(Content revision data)
Segment Open
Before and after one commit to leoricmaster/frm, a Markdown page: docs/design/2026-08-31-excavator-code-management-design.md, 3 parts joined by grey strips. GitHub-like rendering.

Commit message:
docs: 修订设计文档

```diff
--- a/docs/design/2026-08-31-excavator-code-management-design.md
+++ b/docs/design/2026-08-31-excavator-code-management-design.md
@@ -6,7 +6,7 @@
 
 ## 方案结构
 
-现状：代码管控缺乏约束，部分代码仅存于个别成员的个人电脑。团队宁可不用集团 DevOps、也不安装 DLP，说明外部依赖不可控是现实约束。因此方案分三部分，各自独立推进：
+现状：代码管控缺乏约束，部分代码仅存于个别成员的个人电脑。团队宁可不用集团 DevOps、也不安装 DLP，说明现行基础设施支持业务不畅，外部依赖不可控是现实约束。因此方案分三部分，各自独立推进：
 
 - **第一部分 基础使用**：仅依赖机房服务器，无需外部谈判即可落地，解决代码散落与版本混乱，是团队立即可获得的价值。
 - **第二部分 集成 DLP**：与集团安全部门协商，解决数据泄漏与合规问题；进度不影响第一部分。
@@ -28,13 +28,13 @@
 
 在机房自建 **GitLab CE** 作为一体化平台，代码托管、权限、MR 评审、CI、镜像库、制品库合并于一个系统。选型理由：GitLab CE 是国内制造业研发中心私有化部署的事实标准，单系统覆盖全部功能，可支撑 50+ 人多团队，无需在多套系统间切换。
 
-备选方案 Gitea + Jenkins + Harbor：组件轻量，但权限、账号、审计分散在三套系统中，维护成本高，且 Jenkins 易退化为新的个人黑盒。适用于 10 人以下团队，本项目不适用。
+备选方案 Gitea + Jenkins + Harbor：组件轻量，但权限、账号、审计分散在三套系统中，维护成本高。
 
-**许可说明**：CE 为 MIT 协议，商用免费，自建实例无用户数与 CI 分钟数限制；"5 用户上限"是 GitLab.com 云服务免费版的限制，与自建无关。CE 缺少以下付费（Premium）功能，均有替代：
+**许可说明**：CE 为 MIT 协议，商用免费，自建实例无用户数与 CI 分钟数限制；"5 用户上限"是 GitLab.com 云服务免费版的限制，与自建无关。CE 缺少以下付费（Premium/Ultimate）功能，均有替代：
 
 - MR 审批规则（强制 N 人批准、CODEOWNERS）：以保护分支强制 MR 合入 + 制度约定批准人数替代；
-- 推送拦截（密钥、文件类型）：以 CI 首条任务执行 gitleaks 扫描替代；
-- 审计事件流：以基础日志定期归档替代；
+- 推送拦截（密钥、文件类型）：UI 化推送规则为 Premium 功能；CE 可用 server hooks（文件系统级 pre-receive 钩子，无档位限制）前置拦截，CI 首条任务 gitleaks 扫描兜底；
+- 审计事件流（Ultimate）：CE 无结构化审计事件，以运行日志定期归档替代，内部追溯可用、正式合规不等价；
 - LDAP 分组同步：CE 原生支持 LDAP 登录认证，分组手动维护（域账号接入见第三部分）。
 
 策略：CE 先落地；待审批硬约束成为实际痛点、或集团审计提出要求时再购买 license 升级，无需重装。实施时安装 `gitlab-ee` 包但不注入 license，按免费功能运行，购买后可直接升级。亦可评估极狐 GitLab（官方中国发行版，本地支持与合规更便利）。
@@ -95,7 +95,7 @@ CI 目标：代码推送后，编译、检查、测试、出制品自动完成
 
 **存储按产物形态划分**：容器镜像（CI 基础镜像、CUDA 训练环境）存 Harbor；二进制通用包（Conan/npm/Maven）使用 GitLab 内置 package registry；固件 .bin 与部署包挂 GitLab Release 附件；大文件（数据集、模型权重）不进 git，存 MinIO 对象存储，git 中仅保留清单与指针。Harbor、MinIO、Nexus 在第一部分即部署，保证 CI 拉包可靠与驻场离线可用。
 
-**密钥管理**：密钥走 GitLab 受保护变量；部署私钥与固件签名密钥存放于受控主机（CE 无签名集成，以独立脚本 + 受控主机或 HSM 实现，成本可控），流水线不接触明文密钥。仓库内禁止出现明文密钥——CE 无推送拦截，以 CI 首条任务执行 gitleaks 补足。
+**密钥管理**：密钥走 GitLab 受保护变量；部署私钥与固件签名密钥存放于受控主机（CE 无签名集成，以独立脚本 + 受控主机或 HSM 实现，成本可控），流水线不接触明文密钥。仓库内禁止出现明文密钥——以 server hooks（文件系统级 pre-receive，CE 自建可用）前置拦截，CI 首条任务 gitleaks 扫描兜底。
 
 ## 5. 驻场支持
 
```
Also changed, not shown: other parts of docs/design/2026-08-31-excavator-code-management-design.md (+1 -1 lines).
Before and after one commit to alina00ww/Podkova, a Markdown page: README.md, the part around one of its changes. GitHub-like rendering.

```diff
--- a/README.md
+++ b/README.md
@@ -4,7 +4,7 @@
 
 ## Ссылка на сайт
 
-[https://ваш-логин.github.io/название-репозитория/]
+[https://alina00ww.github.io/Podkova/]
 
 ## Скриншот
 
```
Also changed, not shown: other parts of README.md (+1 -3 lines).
Segment Closed
What the task asks: Word for word, write out all of the entries.

Response area:
Before and after one commit to leoricmaster/frm, a Markdown page: docs/design/2026-08-31-excavator-code-management-design.md, 3 parts joined by grey strips. GitHub-like rendering.

Commit message:
docs: 修订设计文档

```diff
--- a/docs/design/2026-08-31-excavator-code-management-design.md
+++ b/docs/design/2026-08-31-excavator-code-management-design.md
@@ -6,7 +6,7 @@
 
 ## 方案结构
 
-现状：代码管控缺乏约束，部分代码仅存于个别成员的个人电脑。团队宁可不用集团 DevOps、也不安装 DLP，说明外部依赖不可控是现实约束。因此方案分三部分，各自独立推进：
+现状：代码管控缺乏约束，部分代码仅存于个别成员的个人电脑。团队宁可不用集团 DevOps、也不安装 DLP，说明现行基础设施支持业务不畅，外部依赖不可控是现实约束。因此方案分三部分，各自独立推进：
 
 - **第一部分 基础使用**：仅依赖机房服务器，无需外部谈判即可落地，解决代码散落与版本混乱，是团队立即可获得的价值。
 - **第二部分 集成 DLP**：与集团安全部门协商，解决数据泄漏与合规问题；进度不影响第一部分。
@@ -28,13 +28,13 @@
 
 在机房自建 **GitLab CE** 作为一体化平台，代码托管、权限、MR 评审、CI、镜像库、制品库合并于一个系统。选型理由：GitLab CE 是国内制造业研发中心私有化部署的事实标准，单系统覆盖全部功能，可支撑 50+ 人多团队，无需在多套系统间切换。
 
-备选方案 Gitea + Jenkins + Harbor：组件轻量，但权限、账号、审计分散在三套系统中，维护成本高，且 Jenkins 易退化为新的个人黑盒。适用于 10 人以下团队，本项目不适用。
+备选方案 Gitea + Jenkins + Harbor：组件轻量，但权限、账号、审计分散在三套系统中，维护成本高。
 
-**许可说明**：CE 为 MIT 协议，商用免费，自建实例无用户数与 CI 分钟数限制；"5 用户上限"是 GitLab.com 云服务免费版的限制，与自建无关。CE 缺少以下付费（Premium）功能，均有替代：
+**许可说明**：CE 为 MIT 协议，商用免费，自建实例无用户数与 CI 分钟数限制；"5 用户上限"是 GitLab.com 云服务免费版的限制，与自建无关。CE 缺少以下付费（Premium/Ultimate）功能，均有替代：
 
 - MR 审批规则（强制 N 人批准、CODEOWNERS）：以保护分支强制 MR 合入 + 制度约定批准人数替代；
-- 推送拦截（密钥、文件类型）：以 CI 首条任务执行 gitleaks 扫描替代；
-- 审计事件流：以基础日志定期归档替代；
+- 推送拦截（密钥、文件类型）：UI 化推送规则为 Premium 功能；CE 可用 server hooks（文件系统级 pre-receive 钩子，无档位限制）前置拦截，CI 首条任务 gitleaks 扫描兜底；
+- 审计事件流（Ultimate）：CE 无结构化审计事件，以运行日志定期归档替代，内部追溯可用、正式合规不等价；
 - LDAP 分组同步：CE 原生支持 LDAP 登录认证，分组手动维护（域账号接入见第三部分）。
 
 策略：CE 先落地；待审批硬约束成为实际痛点、或集团审计提出要求时再购买 license 升级，无需重装。实施时安装 `gitlab-ee` 包但不注入 license，按免费功能运行，购买后可直接升级。亦可评估极狐 GitLab（官方中国发行版，本地支持与合规更便利）。
@@ -95,7 +95,7 @@ CI 目标：代码推送后，编译、检查、测试、出制品自动完成
 
 **存储按产物形态划分**：容器镜像（CI 基础镜像、CUDA 训练环境）存 Harbor；二进制通用包（Conan/npm/Maven）使用 GitLab 内置 package registry；固件 .bin 与部署包挂 GitLab Release 附件；大文件（数据集、模型权重）不进 git，存 MinIO 对象存储，git 中仅保留清单与指针。Harbor、MinIO、Nexus 在第一部分即部署，保证 CI 拉包可靠与驻场离线可用。
 
-**密钥管理**：密钥走 GitLab 受保护变量；部署私钥与固件签名密钥存放于受控主机（CE 无签名集成，以独立脚本 + 受控主机或 HSM 实现，成本可控），流水线不接触明文密钥。仓库内禁止出现明文密钥——CE 无推送拦截，以 CI 首条任务执行 gitleaks 补足。
+**密钥管理**：密钥走 GitLab 受保护变量；部署私钥与固件签名密钥存放于受控主机（CE 无签名集成，以独立脚本 + 受控主机或 HSM 实现，成本可控），流水线不接触明文密钥。仓库内禁止出现明文密钥——以 server hooks（文件系统级 pre-receive，CE 自建可用）前置拦截，CI 首条任务 gitleaks 扫描兜底。
 
 ## 5. 驻场支持
 
```
Also changed, not shown: other parts of docs/design/2026-08-31-excavator-code-management-design.md (+1 -1 lines).
Before and after one commit to alina00ww/Podkova, a Markdown page: README.md, the part around one of its changes. GitHub-like rendering.

```diff
--- a/README.md
+++ b/README.md
@@ -4,7 +4,7 @@
 
 ## Ссылка на сайт
 
-[https://ваш-логин.github.io/название-репозитория/]
+[https://alina00ww.github.io/Podkova/]
 
 ## Скриншот
 
```
Also changed, not shown: other parts of README.md (+1 -3 lines).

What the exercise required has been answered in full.